They have to be also aware of the preventive measures and precautions to be taken, prior to conceiving a child, which include:

  • Avoidance of multiple sex partners
  • Practice of safe sex (use of condoms that prevent entry of the syphilis bacteria)
  • Excessive craving for drugs and alcohol, may lead to unsafe practices such as ‘sex for drugs’
  • Have a monogamous partner, if you are planning for a child
  • If you are frequently sexually active with multiple partners; then regular screening for sexually transmitted diseases is essential
  • It is best not to get pregnant, if you have had a recent infection of syphilis. It is better to consult a gynecologist under such circumstances, to help you plan your child

What is the Prognosis of Congenital Syphilis? (Outcomes/Resolutions)

  • Congenital Syphilis in infants can be completely treated, if infection has taken place just before, or during delivery of the child. An early diagnosis and proper management of the condition is very crucial. A full recovery is possible and the outcome is excellent in such cases
  • Expectant mothers, who are treated for Syphilis, drastically reduce the vulnerability of their unborn child to contract Syphilis
  • The timing of infection of the fetus is important. If the mother transmits Syphilis early in pregnancy to the fetus, then it is more likely that severe complications may occur. These manifest as severe signs and symptoms in the baby, just after birth.
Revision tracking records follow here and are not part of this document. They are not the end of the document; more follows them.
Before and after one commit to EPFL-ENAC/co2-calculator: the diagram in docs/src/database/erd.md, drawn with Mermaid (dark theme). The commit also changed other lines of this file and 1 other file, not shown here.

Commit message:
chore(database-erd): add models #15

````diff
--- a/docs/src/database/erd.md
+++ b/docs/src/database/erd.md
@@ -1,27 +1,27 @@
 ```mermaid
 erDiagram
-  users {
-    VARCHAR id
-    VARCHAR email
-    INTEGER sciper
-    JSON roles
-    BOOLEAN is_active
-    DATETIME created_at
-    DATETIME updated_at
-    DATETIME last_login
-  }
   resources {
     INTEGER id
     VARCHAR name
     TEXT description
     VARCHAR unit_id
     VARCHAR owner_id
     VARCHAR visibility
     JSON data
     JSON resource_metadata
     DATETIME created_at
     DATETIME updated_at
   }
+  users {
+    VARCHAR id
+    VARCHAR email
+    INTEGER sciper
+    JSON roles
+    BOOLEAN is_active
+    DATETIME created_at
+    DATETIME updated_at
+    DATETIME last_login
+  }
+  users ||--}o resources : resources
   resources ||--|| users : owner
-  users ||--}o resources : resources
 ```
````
In many instances, such an early infection may result in stillbirth or a spontaneous termination of pregnancy
  • Infected pregnant women may suffer a miscarriage, or the child may be stillborn or die just after birth (almost 30-50% of the times); if the condition is left untreated, or remains undetected
  • The outcomes are poorer in individuals diagnosed with AIDS/HIV infection, or other opportunistic infections
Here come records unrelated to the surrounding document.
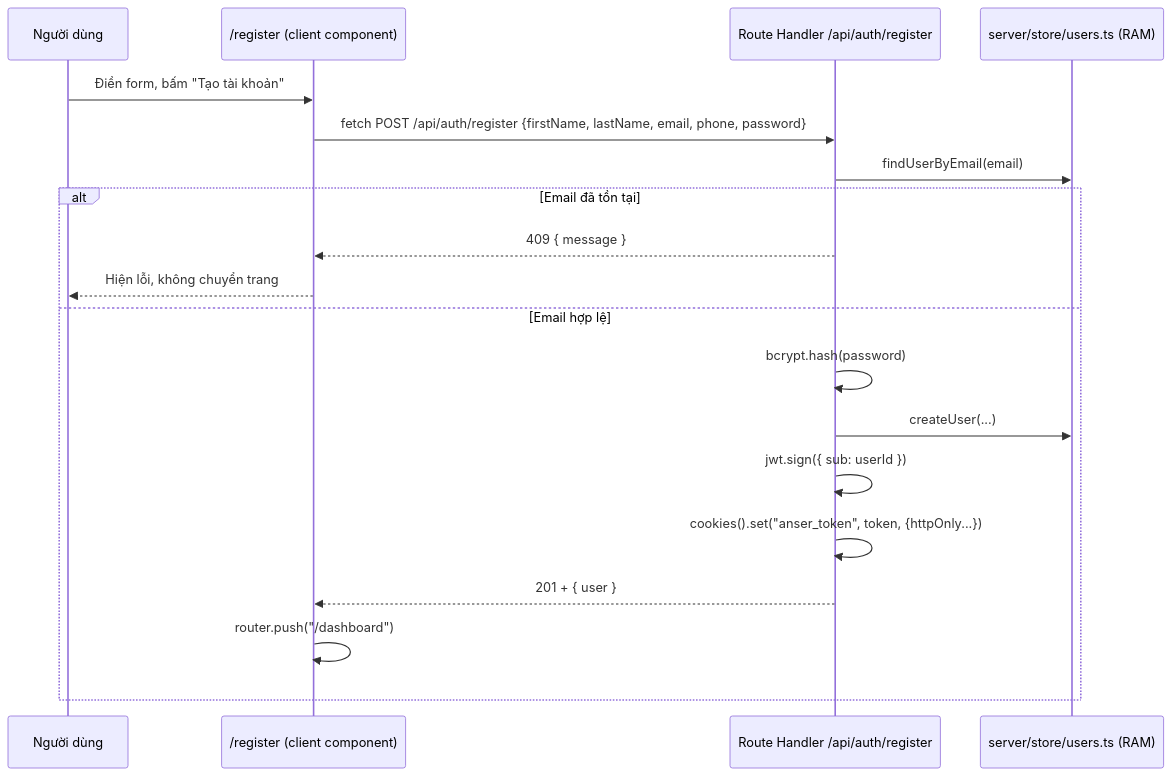
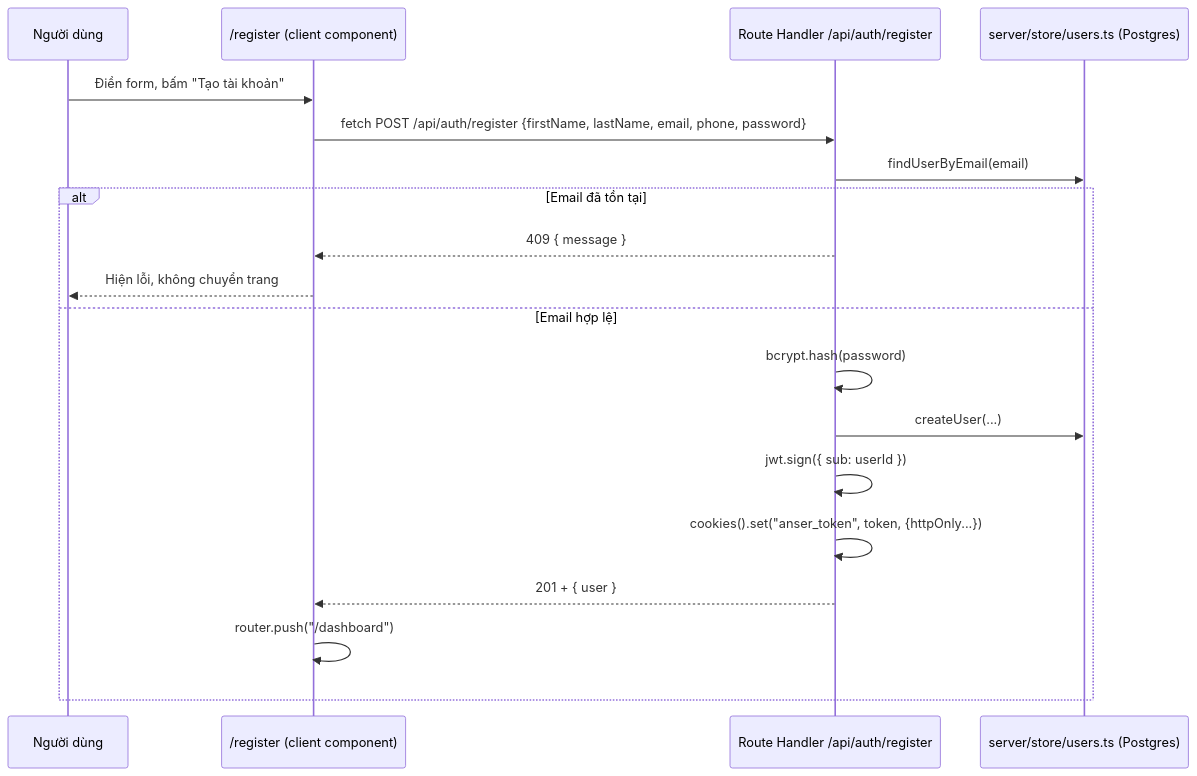
The first of 2 diagrams in docs/architecture/ARCHITECTURE.md (ANSER-Logistics/ANSER-logistics-body), drawn with Mermaid before and after one commit. The commit also changed other lines of this file and 8 other files, not shown here.

````diff
--- a/docs/architecture/ARCHITECTURE.md
+++ b/docs/architecture/ARCHITECTURE.md
@@ -319,22 +331,22 @@
 ```mermaid
 sequenceDiagram
     participant U as Người dùng
     participant F as /register (client component)
     participant R as Route Handler /api/auth/register
-    participant S as server/store/users.ts (RAM)
+    participant S as server/store/users.ts (Postgres)
 
     U->>F: Điền form, bấm "Tạo tài khoản"
     F->>R: fetch POST /api/auth/register {firstName, lastName, email, phone, password}
     R->>S: findUserByEmail(email)
     alt Email đã tồn tại
         R-->>F: 409 { message }
         F-->>U: Hiện lỗi, không chuyển trang
     else Email hợp lệ
         R->>R: bcrypt.hash(password)
         R->>S: createUser(...)
         R->>R: jwt.sign({ sub: userId })
         R->>R: cookies().set("anser_token", token, {httpOnly...})
         R-->>F: 201 + { user }
         F->>F: router.push("/dashboard")
     end
 ```
````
Additional and Relevant Useful Information for Congenital Syphilis:

There are two routes for Treponema pallidum bacterium to infect and cause syphilis in a child:

  • One is via the fetal placenta route in a pregnant woman; causing Congenital Syphilis
  • The other is almost only, through sexual transmission; and this form is called Acquired Syphilis

What are some Useful Resources for Additional Information?

Centers for Disease Control and Prevention (CDC)
1600 Clifton Rd. Atlanta, GA 30333, USA
Phone: (404) 639-3534
Toll-Free: 800-CDC-INFO (800-232-4636)
TTY: (888) 232-6348
Email: cdcinfo@cdc.gov
Website: http://www.cdc.gov

References and Information Sources used for the Article:

http://www.ncbi.nlm.nih.gov/pubmedhealth/PMH0002320/ (accessed on 1/15/13)

http://www.cdc.gov/std/treatment/2006/congenital-syphilis.htm (accessed on 1/15/13)

http://www.childrenshospital.org/az/Site3229/mainpageS3229P0.html (accessed on 1/15/13)

Helpful Peer-Reviewed Medical Articles:

Chau, J., Atashband, S., Chang, E., Westerberg, B. D., & Kozak, F. K. (2009). A systematic review of pediatric sensorineural hearing loss in congenital syphilis. Int J Pediatr Otorhinolaryngol, 73(6), 787-792. doi: 10.1016/j.ijporl.2009.02.021

Hawkes, S., Matin, N., Broutet, N., & Low, N. (2011). Effectiveness of interventions to improve screening for syphilis in pregnancy: a systematic review and meta-analysis. Lancet Infect Dis, 11(9), 684-691. doi: 10.1016/S1473-3099(11)70104-9

Herremans, T., Kortbeek, L., & Notermans, D. W. (2010). A review of diagnostic tests for congenital syphilis in newborns. Eur J Clin Microbiol Infect Dis, 29(5), 495-501. doi: 10.1007/s10096-010-0900-8

Ou, C. Y., Miao, Y., & Zu, H. (2011). [Laboratory diagnosis of congenital syphilis in newborns and its clinical application]. Zhonghua Er Ke Za Zhi, 49(11), 869-871.

Tabak, R., Tabak, A., & Varkonyi, V. (2010). [Congenital syphilis]. Orv Hetil, 151(2), 54-61. doi: 10.1556/OH.2010.28783

Woods, C. R. (2009). Congenital syphilis-persisting pestilence. Pediatr Infect Dis J, 28(6), 536-537. doi: 10.1097/INF.0b013e3181ac8a69

Schmid, G. (2004). Economic and programmatic aspects of congenital syphilis prevention. Bulletin of the World Health Organization, 82(6), 402-409.

Peeling, R. W., & Ye, H. (2004). Diagnostic tools for preventing and managing maternal and congenital syphilis: an overview. Bulletin of the World Health Organization, 82(6), 439-446.